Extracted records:

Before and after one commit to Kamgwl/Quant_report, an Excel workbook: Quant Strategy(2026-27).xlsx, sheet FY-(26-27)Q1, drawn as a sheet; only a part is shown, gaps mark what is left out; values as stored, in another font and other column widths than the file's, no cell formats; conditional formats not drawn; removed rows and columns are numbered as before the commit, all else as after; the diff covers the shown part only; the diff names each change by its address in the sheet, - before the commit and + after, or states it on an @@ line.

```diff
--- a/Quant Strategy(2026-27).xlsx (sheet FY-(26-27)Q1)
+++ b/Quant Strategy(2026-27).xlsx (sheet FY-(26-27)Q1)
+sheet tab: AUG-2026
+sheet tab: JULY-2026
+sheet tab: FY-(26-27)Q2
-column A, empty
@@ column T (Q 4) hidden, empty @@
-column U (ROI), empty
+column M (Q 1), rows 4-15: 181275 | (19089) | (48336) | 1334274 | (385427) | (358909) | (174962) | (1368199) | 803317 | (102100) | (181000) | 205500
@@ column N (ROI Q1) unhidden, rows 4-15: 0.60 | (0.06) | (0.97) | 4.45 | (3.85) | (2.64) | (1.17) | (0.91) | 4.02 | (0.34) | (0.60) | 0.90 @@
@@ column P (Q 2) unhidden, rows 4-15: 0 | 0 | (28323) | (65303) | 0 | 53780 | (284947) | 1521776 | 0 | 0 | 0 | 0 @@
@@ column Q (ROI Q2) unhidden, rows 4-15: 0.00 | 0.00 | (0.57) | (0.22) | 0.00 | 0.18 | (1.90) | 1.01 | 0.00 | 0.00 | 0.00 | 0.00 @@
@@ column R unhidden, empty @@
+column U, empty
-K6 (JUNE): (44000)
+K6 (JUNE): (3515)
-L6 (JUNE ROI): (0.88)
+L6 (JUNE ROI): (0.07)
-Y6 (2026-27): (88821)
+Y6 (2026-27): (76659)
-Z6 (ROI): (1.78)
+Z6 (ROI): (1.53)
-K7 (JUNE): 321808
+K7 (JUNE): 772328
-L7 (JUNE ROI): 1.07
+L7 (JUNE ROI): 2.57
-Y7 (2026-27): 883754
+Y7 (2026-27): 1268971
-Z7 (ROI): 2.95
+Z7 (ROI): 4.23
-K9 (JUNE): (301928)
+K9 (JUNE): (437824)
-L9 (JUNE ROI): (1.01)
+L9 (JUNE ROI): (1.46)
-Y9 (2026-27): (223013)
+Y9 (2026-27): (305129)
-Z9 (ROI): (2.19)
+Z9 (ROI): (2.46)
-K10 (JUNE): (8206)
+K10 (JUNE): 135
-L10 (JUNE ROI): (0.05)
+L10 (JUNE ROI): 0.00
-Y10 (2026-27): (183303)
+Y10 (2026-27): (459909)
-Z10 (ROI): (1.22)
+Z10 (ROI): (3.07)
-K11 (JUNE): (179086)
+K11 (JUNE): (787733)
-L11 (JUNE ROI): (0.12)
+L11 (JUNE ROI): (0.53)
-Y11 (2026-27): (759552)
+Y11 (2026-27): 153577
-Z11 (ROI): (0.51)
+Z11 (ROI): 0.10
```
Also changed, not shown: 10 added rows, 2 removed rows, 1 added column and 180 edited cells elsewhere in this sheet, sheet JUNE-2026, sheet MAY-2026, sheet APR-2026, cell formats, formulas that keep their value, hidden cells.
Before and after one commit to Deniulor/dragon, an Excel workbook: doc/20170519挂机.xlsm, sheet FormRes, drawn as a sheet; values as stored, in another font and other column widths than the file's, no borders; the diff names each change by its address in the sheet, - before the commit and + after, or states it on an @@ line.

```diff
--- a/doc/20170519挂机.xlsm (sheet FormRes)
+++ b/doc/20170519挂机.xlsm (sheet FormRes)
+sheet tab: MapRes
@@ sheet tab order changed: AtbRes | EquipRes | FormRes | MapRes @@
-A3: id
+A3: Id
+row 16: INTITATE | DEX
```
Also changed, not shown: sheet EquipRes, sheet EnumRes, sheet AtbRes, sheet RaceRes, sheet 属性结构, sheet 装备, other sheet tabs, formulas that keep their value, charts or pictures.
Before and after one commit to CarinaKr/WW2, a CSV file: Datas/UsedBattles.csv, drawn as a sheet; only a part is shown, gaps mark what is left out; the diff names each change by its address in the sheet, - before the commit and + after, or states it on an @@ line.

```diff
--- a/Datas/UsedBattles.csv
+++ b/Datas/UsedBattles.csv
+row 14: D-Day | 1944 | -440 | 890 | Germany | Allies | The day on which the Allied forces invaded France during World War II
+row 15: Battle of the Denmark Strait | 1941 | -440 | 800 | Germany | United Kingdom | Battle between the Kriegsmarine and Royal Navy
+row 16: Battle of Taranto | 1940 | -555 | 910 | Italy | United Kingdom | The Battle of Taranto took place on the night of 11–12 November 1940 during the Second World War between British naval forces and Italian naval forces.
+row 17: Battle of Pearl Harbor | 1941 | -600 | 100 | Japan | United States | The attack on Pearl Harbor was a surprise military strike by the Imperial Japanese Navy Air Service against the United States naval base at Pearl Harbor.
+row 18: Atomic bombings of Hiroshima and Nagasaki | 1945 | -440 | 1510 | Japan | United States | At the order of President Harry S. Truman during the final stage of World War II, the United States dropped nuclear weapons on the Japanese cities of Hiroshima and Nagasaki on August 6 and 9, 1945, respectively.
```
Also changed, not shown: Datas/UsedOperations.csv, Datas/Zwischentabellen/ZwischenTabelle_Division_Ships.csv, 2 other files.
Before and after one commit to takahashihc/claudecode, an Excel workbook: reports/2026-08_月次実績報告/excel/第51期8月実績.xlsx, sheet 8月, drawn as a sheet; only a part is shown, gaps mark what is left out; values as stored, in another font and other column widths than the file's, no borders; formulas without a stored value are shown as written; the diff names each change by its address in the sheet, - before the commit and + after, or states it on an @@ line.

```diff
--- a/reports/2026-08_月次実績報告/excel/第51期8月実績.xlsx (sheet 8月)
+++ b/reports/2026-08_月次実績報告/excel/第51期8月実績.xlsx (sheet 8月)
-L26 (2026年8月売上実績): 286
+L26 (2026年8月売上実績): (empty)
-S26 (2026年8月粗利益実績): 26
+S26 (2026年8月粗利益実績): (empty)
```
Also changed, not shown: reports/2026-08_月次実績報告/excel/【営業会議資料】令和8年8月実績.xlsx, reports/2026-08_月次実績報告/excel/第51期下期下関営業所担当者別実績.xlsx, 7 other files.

Exercise requirements:
Copy each line in the data that holds the word "MapRes".

Answer box:
+sheet tab: MapRes
@@ sheet tab order changed: AtbRes | EquipRes | FormRes | MapRes @@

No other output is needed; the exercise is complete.